The Esperance Tanker Jetty sadly continues to deteriorate in the face of fast approaching harsh winter. The action, or rather inaction, of the Esperance Shire to protect and further the life of this iconic 83-year-old structure has drawn the ire or the community and councillor members alike. While the pillars and wood continues to fall away into the ocean and wash up on the sands of the foreshore, I thought this is an excellent opportunity to answer some of the aggravated questions or clear up the misunderstandings that I myself has previously had surrounding this contentious issue.
First and foremost, my preference would have been to restore the Esperance jetty Tanker to its forer majestic glory, mainly because I dislike modern designs and I think upholding the integrity and look of the structure would be a fitting acknowledgement to this history of the town.
Sadly, restoration is simply not possible for a number of reasons.
The jetty is 83-years-old and I believe well past its working life. A concrete slab laid on the structure previously which aimed to prolong the integrity of the structure, succeeded in crippling the load-bearing pillars due to the excess weight. Even trying to access the jetty to restore it would be an immense health and safety risk and rebuilding from a barge would be costly.
Another aspect that cannot be understated is that the heritage order being held over the jetty paralyses anyone from doing anything to it. Once that order was placed, the Shire and anyone they contracted were unable to lay a finger on it, not to fix or demolish it. The heritage council will only lift the order once an adequate and appropriate plan has been detailed and tabled to them, and obviously meets their approval. The heritage council would want to oversee the plan so the new jetty, whether it is partially restored or completely rebuilt under the theme and spirit of the old structure, abides by the heritage guidelines.
The consensus around the community is that swift action is needed. Either to restore the structure immediately or pull it apart to salvage the existing materials. Again, because of the heritage order nothing can be moved or touched officially. The only part of the jetty that can be kept and stored for later (aesthetic use mind you, there is no way the existing materials would be suitable structurally in the new design) is the pieces of wood that has been washed ashore and collected by passers-by.
In fact, debris on the bottom of the ocean cannot be touched as it breaches the nature conservation act applied to Esperance Bay. Floating pieces also must be left alone, as apparently their collection can be a risk to health and safety.
So in a nutshell, the current jetty cannot be touched under no circumstances, and can only be recovered if it collapses further and its constituents collects on the beach. The heritage order bind the Shire and other stakeholders from any involvement to help mitigate further collapse or demolish the remaining teetering structure.
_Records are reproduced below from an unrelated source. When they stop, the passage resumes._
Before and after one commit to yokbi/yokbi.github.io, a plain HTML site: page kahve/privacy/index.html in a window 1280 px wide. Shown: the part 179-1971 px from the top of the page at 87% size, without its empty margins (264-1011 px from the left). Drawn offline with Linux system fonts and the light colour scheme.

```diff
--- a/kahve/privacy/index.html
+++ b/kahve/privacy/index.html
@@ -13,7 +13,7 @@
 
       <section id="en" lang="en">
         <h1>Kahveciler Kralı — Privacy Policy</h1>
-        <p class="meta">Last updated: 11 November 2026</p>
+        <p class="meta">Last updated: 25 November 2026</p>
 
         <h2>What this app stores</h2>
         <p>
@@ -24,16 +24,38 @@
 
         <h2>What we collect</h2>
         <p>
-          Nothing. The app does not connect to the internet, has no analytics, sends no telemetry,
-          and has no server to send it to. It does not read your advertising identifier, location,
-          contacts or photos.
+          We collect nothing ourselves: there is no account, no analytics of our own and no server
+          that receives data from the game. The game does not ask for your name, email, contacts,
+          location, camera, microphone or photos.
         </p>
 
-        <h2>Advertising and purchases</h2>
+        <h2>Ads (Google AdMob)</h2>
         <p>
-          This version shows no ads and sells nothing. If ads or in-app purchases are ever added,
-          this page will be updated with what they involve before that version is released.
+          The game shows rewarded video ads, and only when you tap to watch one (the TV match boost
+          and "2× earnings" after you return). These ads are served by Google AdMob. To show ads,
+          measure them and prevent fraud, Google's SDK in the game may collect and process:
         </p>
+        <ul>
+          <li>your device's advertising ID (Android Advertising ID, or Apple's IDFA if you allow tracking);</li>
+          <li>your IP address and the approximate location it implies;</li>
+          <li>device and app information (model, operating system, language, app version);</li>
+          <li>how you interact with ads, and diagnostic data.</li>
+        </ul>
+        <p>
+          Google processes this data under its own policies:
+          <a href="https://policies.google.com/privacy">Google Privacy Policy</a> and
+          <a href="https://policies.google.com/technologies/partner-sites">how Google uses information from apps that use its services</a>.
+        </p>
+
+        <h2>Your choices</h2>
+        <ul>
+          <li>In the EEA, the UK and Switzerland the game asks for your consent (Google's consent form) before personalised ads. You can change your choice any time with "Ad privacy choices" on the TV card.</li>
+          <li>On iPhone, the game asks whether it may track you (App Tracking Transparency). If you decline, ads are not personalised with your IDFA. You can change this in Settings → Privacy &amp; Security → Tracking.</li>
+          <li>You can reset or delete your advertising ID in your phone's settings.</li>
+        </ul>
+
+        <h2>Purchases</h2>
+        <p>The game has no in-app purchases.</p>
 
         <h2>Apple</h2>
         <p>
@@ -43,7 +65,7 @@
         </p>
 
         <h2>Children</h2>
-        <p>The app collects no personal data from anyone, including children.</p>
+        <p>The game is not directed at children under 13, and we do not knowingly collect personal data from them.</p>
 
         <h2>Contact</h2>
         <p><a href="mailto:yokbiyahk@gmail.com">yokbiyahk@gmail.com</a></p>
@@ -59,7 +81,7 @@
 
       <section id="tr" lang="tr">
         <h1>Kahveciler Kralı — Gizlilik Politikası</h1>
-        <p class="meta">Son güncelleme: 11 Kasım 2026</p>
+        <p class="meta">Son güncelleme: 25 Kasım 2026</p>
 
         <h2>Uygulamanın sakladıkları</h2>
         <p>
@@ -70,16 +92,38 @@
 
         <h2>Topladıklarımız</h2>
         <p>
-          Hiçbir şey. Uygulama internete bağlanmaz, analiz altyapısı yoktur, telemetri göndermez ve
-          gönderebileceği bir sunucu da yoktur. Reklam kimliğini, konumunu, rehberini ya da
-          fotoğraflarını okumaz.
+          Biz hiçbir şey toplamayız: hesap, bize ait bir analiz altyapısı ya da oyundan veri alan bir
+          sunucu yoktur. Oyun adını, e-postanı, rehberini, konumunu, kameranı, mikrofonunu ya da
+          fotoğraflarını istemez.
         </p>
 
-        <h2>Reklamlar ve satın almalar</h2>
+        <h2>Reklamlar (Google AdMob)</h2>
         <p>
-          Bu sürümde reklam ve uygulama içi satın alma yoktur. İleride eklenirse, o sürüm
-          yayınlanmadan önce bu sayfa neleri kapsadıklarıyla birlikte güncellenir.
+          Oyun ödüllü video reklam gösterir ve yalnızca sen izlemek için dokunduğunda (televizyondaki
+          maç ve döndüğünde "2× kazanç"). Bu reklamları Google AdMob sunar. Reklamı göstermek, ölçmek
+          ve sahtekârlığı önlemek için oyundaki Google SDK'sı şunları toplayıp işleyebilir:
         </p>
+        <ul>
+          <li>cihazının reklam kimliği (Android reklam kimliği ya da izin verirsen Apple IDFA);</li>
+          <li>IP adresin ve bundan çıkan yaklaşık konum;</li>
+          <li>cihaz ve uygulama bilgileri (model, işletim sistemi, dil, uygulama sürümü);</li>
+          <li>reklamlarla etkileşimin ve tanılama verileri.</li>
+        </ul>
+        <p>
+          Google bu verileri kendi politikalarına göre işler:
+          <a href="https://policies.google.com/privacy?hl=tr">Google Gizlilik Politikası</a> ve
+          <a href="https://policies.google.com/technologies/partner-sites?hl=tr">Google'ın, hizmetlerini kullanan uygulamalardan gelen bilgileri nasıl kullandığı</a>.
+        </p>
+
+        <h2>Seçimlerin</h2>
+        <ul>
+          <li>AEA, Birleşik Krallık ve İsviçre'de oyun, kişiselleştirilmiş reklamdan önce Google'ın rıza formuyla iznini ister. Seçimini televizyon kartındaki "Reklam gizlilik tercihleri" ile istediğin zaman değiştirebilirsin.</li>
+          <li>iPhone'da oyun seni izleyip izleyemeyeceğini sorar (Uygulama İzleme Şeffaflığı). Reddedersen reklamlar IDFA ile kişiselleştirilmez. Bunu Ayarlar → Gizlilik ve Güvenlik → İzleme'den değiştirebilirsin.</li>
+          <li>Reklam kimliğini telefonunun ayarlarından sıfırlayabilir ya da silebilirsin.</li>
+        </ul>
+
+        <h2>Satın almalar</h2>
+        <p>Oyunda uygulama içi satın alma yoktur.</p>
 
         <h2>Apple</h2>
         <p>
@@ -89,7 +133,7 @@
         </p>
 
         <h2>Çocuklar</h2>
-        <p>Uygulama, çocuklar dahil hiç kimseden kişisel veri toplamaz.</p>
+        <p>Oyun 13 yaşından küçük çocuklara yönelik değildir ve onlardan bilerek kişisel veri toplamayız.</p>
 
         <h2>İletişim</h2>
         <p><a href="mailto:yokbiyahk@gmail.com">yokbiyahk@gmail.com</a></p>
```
Looking forward, there are some pennies in the bank, approximately $2 million. The plan at the moment from the contractors has estimated a required $6 million, and includes a design that adheres to the general look of the original, even using its former material in aesthetic forms. Once the design is confirmed the Shire will go about seeking the extra funds in order to commence the project.
I mentioned before the feeling around Esperance town is that swift action is needed… out of all the variables that is one that I can guarantee will not succeed.